The Supreme Court ruled today on the EPA’s authority under the Clean Air Act to regulate carbon emissions from new power plants, and if you’ve gotten to this half of the sentence I presume you are a daily reader. Welcome back. The Supreme Court has ruled, importantly, that the EPA either can or cannot curb greenhouse emissions the way it wants. It depends on whom you ask. I first learned of this decision from the LA Times, which reported that Supreme Court limits EPA authority on power plants. Then, balance-seeking perspicator that I am, I read in the other Times that Justices, With Limits, Let E.P.A. Curb Power-Plant Gases. A computer would tell you those sentences say the same thing.
Before we go much further, I should warn you that I do not understand this Supreme Court ruling or its impact on our lives. Right now, the consequences of this decision could be reverberating through time like a retrotemporal reverberating saw—invented 2087, outlawed 2086—or everything might be fine. A lawyer could probably tell you. An expert on global warming could tell you, as, in another sense, could Sen. James Inhofe. The rest of us, who oppose global warming and process the news with the ready tool of speculation, are kind of at a loss for what to think, here.
Am I to believe the LA Times, in which the court actively limited the Environmental Protection Agency’s authority? Or should I listen to the other Times, which has the justices letting the EPA do what it wants, with limits?
Combat! Kids, here’s a good place to trot out your class notes on nominalization. These two headlines are elementally the same—a neutral version might read Supreme Court Limits But Does Not Destroy EPA Authority—but they present differently at the level of syntax. One difference is that “limits” is a verb in the LA Times and a noun in the New York Times. By nominalizing the act of limiting, the NYT can have the Justices Let EPA Curb, With Limits, and present this outcome as a win for the EPA.
Maybe it is. Again, I don’t know. Maybe I should have researched the issue better, and maybe you should have sought out a more authoritative source. These questions are not answerable. But one other thing we can say for certain is that in the LA Times this morning, the Court limited but did not destroy EPA authority, whereas in New York the Justices did it.
The analogy is imperfect, but that’s like the difference between LeBron Commits Six Fouls and Referees Call Six Fouls on LeBron. When the New York Times reports on what Justices do, it troubles the conceptual authority of the court. It draws attention to this decision as an act of individual people—individual people who have acted kind of kooky lately, and whom some might accuse of being ideologically motivated.
That’s why it’s so important that I understand whether this ruling is good or bad for the EPA. Global warming has become such a morally obvious issue, with a rising sea on one side and multibillion-dollar corporations on the other, that I can use it to measure how crazy the Supreme Court has gotten. Or, if you prefer, who among the Justices has gotten crazy.

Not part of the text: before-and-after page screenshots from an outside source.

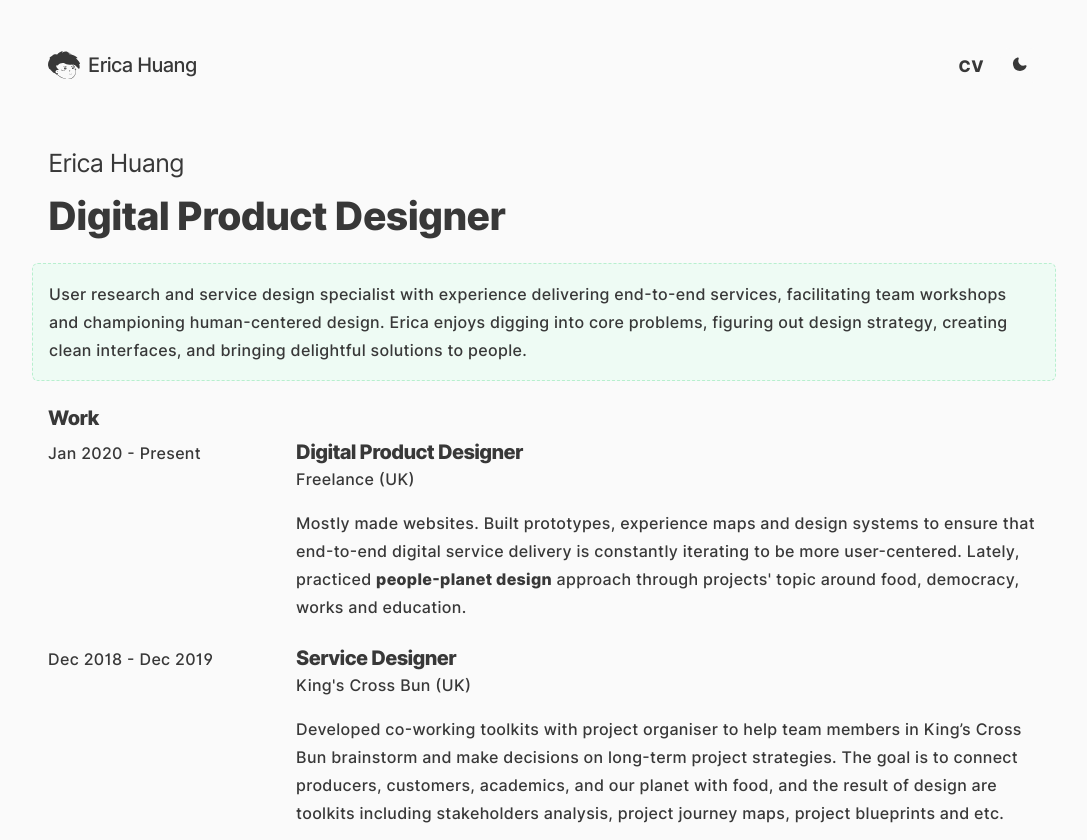
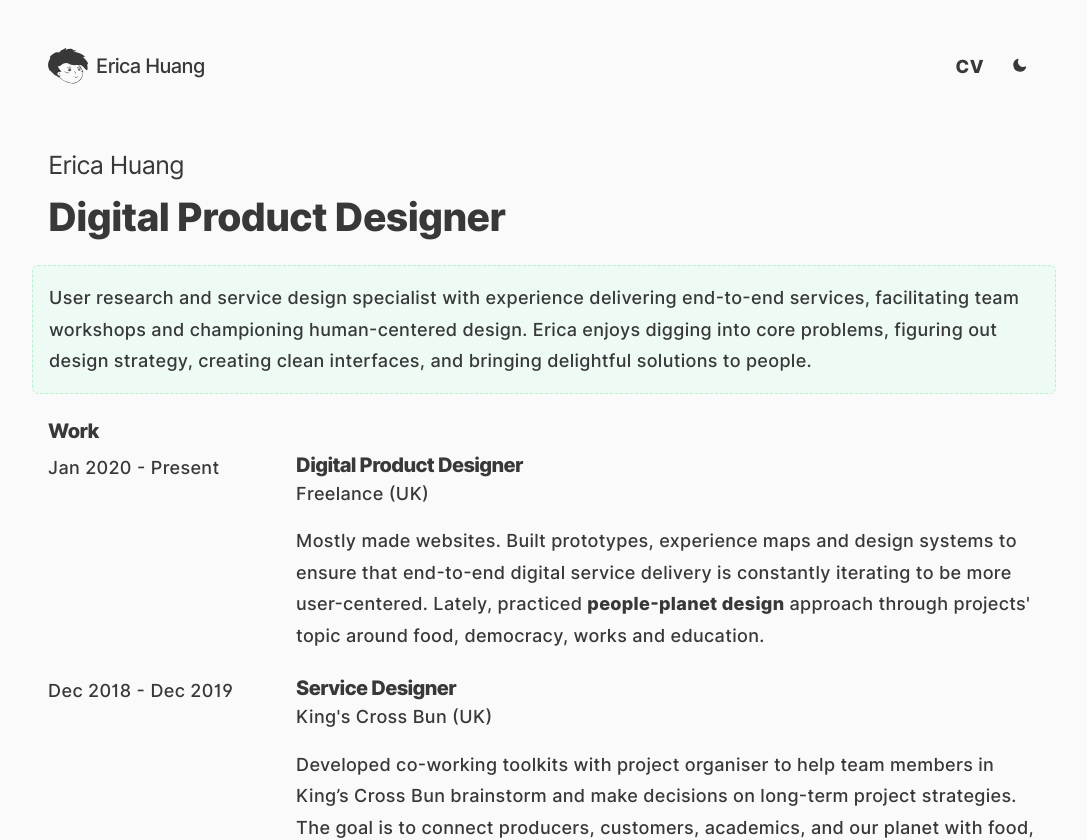
Before and after one commit to hutingerica/mysite, a Next.js app: page /cv in a window 1280 px wide. Shown: the top 840 px of the page, without its empty margins (96-1183 px from the left). Built offline with nearby package versions, Linux system fonts and the light colour scheme.

Commit message:
change font-size

```diff
--- a/components/GlobalStyles/GlobalStyles.js
+++ b/components/GlobalStyles/GlobalStyles.js
@@ -107,6 +107,7 @@ body {
   line-height: 1.75;
   color: var(--fg);
   background-color: var(--bg);
+  font-size: 18px;
 }
 
 ::selection{
--- a/components/Layout/Layout.js
+++ b/components/Layout/Layout.js
@@ -224,14 +224,14 @@ export default function Layout({ children, home}) {
                         <path
                           strokeLinecap="round"
                           strokeLinejoin="round"
-                          strokeWidth={3}
+                          strokeWidth={2}
                           d="M12 3v1m0 16v1m9-9h-1M4 12H3m15.364 6.364l-.707-.707M6.343 6.343l-.707-.707m12.728 0l-.707.707M6.343 17.657l-.707.707M16 12a4 4 0 11-8 0 4 4 0 018 0z"
                         />
                       ) : (
                         <path
                           strokeLinecap="round"
                           strokeLinejoin="round"
-                          strokeWidth={3}
+                          strokeWidth={2}
                           d="M20.354 15.354A9 9 0 018.646 3.646 9.003 9.003 0 0012 21a9.003 9.003 0 008.354-5.646z"
                         />
                       )}
@@ -263,7 +263,7 @@ const HomeWrapper = styled.div`
   padding-bottom: 6rem;
   margin-bottom: 1rem;
   svg {
-      width: 4rem;
+      width: 6rem;
     }
   @media(max-width:425px){
     padding-bottom:1rem;
@@ -331,7 +331,7 @@ const PageHeader = styled.header`
   z-index:2;
 
   svg {
-      width: 2rem;
+      width: 2.5rem;
   }
   h5{
     flex:1;
```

According to the New York Times, the wardens outnumbered the inmates and “handed President Obama’s Environmental Protection Agency a victory.” First of all, I’m sure everyone at the EPA enjoys working in the President’s agency. “You guys,” Superman said, “We should call it Superman’s Justice League.” No one liked him, but what could they say? Second, the lead from the LA Times tells a different story:
The Supreme Court, in a split ruling, has blocked the Obama administration from requiring special permits for some new power plants, but upheld them for others.
I strongly object to the inclusion of that last comma, which I consider a flaw in the AP style. Also, that doesn’t sound like a victory for the EPA to me. That sounds like the Obama administration got blocked.
So did the EPA win the Supreme Court today or what? I have totalizing theories to update, and I need to know what happened. My third opinion came from USA Today, which went for the confusing compromise Supreme Court limits greenhouse gas regulations:
WASHINGTON – A divided Supreme Court blocked the Obama administration Monday from requiring permits for greenhouse gas emissions from new or modified industrial facilities, but the ruling won’t prohibit other means of regulating the pollutant that causes global warming.
Didn’t even say it was carbon dioxide. Now that’s how you keep down a continental breakfast.